**Aim of the exercise**.
Go through the data below and return each line where the string "class" appears.

**Recorded information**.
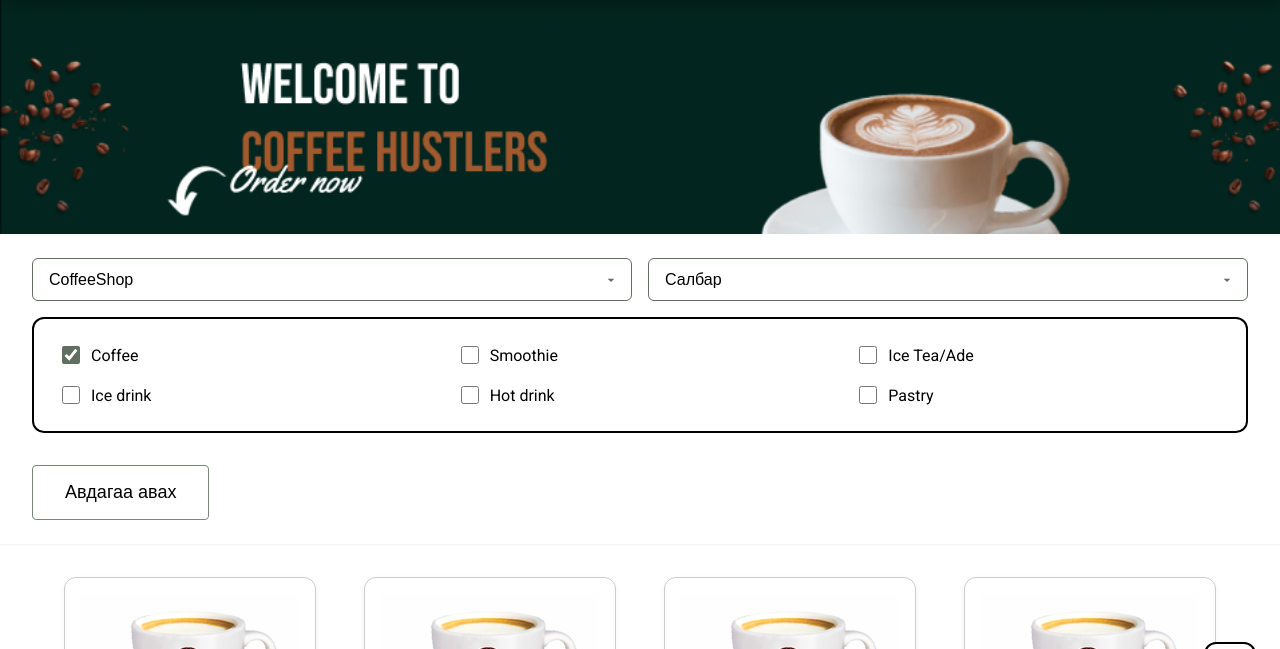
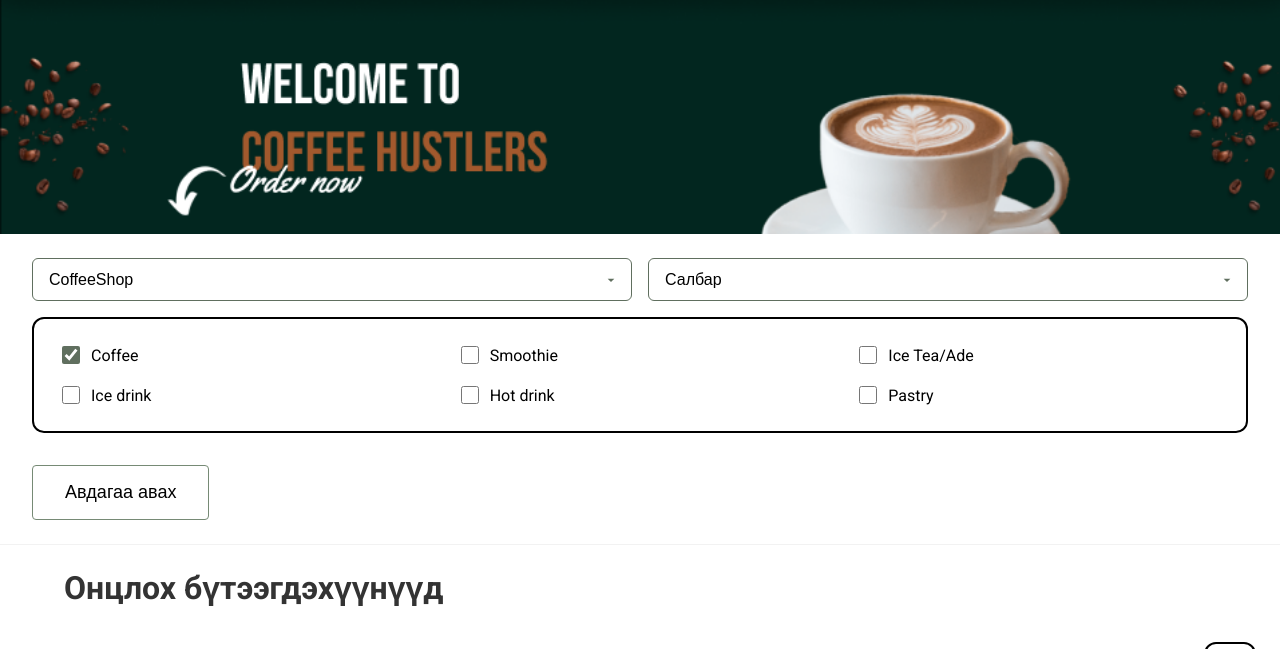
Before and after one commit to Unudelger111/CoffeeHustlers, a plain HTML site: page index.html in a window 1280 px wide. Shown: the part 78-727 px from the top of the page. Drawn offline with Linux system fonts and the light colour scheme.

Commit message:
small update on homepage

```diff
--- a/index.html
+++ b/index.html
@@ -18,7 +18,7 @@
         <ul class="nav-links">
           <li><a href="index.html">Меню</a></li>
           <li><a href="Order.html">Миний захиалга</a></li>
-          <li><a href="Cart.html">Сагс</a></li>
+          <li><a href="cart.html">Сагс</a></li>
         </ul>
       </nav>
     </div>
@@ -63,6 +63,7 @@
 
   <!-- Product Grid -->
   <div class="products-wrapper">
+    <h2>Онцлох бүтээгдэхүүнүүд</h2>
     <img src="images/coffee-particle.png" alt="Coffee beans" class="coffee-particle-bg">
     <section class="products">
       <a href="drinkDetails.html" class="product-link">
--- a/style.css
+++ b/style.css
@@ -141,6 +141,15 @@
   .products-wrapper {
     position: relative;
     padding-bottom: 10rem;
+  }
+
+  .products-wrapper > h2 {
+      font-size: 2rem;
+      font-weight: bold;
+      text-align: left;
+      color: #333;
+      width: 90%;
+      margin: 1.5rem auto;
   }
 
   .products {
```
Also changed, not shown: cart.html (+1 -1 lines), drinkDetails.html (+1 -1 lines).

**Your solution**.
         <ul class="nav-links">
   <div class="products-wrapper">
     <img src="images/coffee-particle.png" alt="Coffee beans" class="coffee-particle-bg">
     <section class="products">
       <a href="drinkDetails.html" class="product-link">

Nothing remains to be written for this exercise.